Exercise directions: Return the records below exactly; pictures stay out.

Given information:
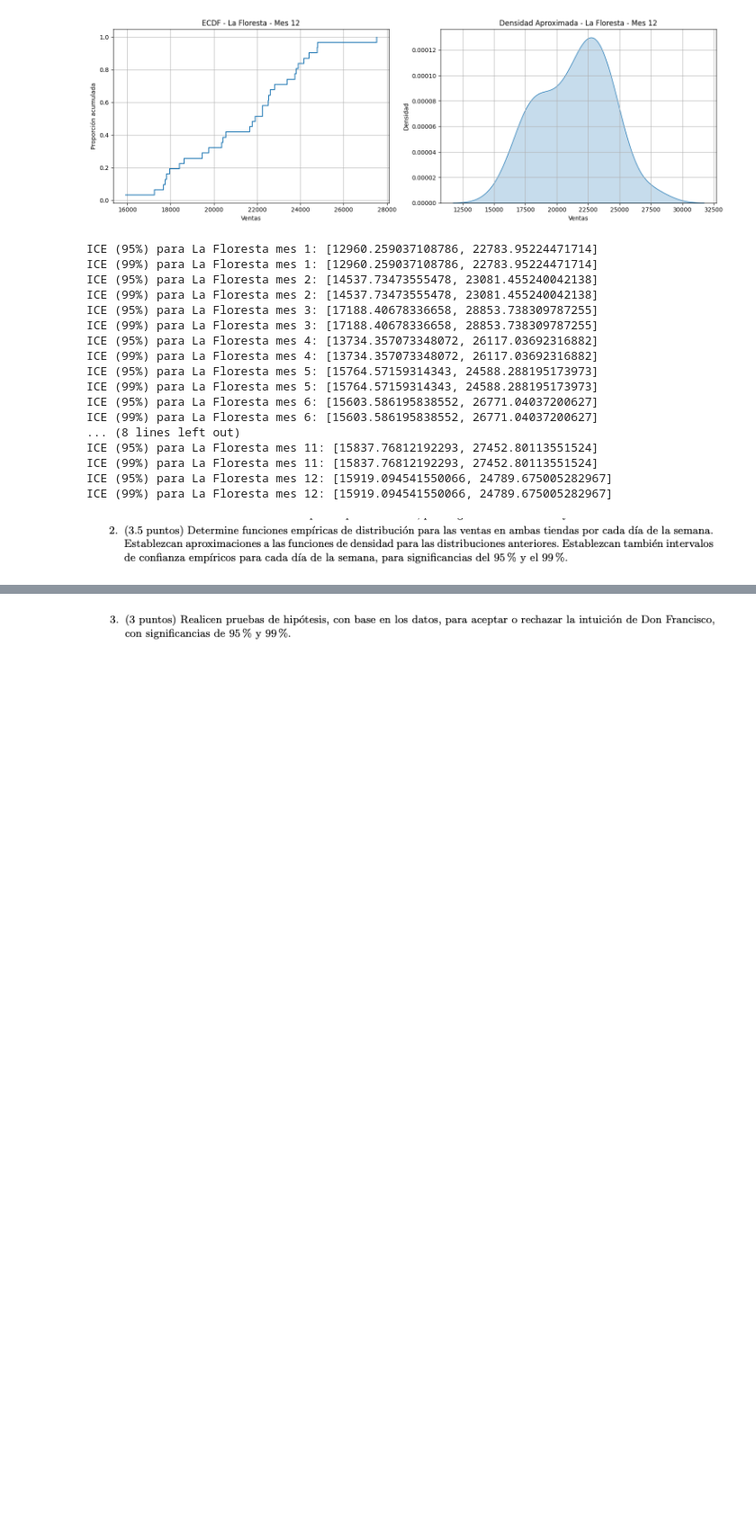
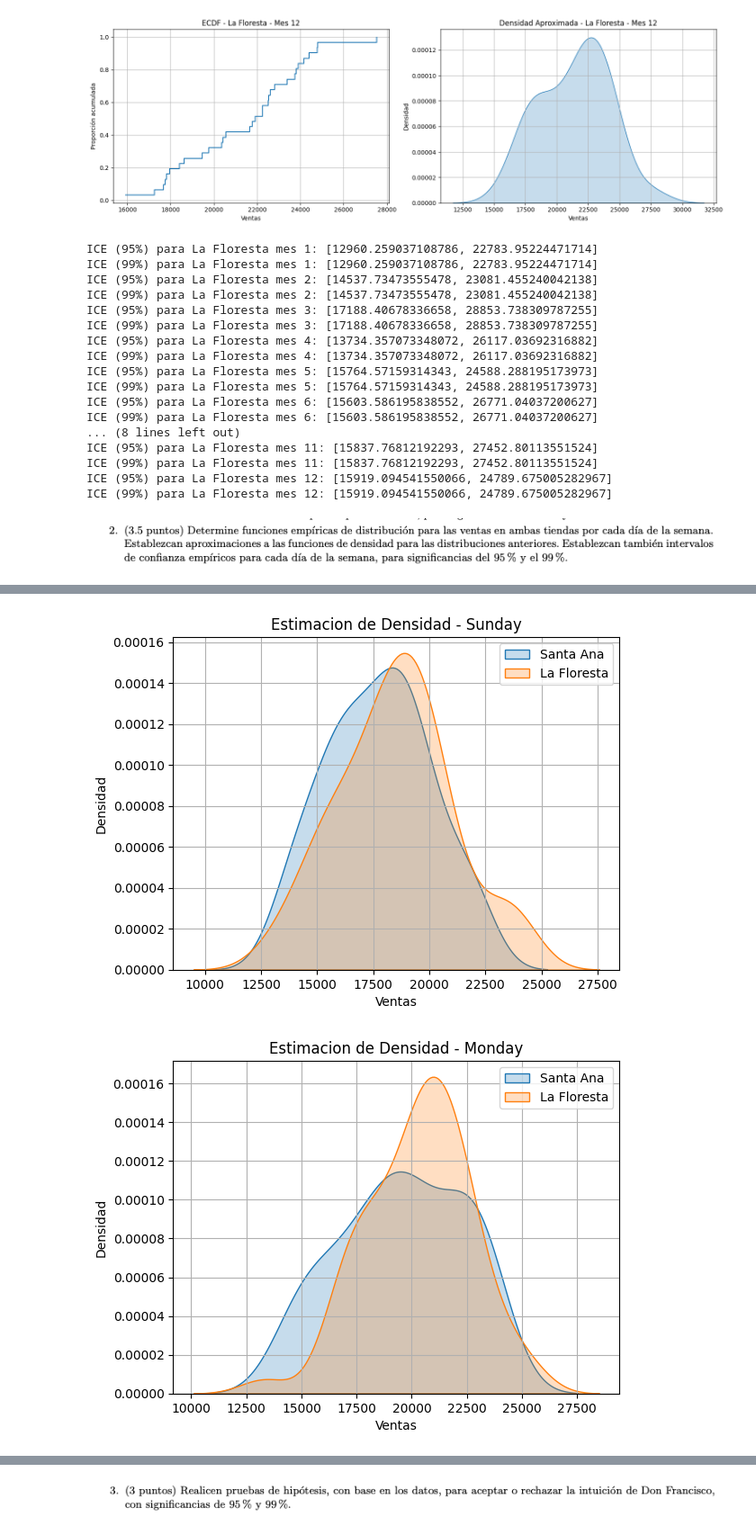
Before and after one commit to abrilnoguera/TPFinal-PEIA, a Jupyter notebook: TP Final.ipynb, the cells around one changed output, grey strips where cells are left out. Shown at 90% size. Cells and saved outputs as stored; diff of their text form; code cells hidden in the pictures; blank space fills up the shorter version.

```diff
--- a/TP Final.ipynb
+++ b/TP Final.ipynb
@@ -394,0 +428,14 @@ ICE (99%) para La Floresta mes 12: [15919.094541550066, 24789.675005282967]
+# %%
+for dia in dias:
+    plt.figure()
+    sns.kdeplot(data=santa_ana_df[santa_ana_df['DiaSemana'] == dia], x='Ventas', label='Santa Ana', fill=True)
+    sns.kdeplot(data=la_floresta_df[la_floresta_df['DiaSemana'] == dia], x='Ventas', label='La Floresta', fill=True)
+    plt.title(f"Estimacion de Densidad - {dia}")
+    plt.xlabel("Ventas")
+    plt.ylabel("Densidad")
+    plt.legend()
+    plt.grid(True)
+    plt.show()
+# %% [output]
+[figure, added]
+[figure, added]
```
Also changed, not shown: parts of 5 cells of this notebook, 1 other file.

Exercise answer:
Before and after one commit to abrilnoguera/TPFinal-PEIA, a Jupyter notebook: TP Final.ipynb, the cells around one changed output, grey strips where cells are left out. Shown at 90% size. Cells and saved outputs as stored; diff of their text form; code cells hidden in the pictures; blank space fills up the shorter version.

```diff
--- a/TP Final.ipynb
+++ b/TP Final.ipynb
@@ -394,0 +428,14 @@ ICE (99%) para La Floresta mes 12: [15919.094541550066, 24789.675005282967]
+# %%
+for dia in dias:
+    plt.figure()
+    sns.kdeplot(data=santa_ana_df[santa_ana_df['DiaSemana'] == dia], x='Ventas', label='Santa Ana', fill=True)
+    sns.kdeplot(data=la_floresta_df[la_floresta_df['DiaSemana'] == dia], x='Ventas', label='La Floresta', fill=True)
+    plt.title(f"Estimacion de Densidad - {dia}")
+    plt.xlabel("Ventas")
+    plt.ylabel("Densidad")
+    plt.legend()
+    plt.grid(True)
+    plt.show()
+# %% [output]
+[figure, added]
+[figure, added]
```
Also changed, not shown: parts of 5 cells of this notebook, 1 other file.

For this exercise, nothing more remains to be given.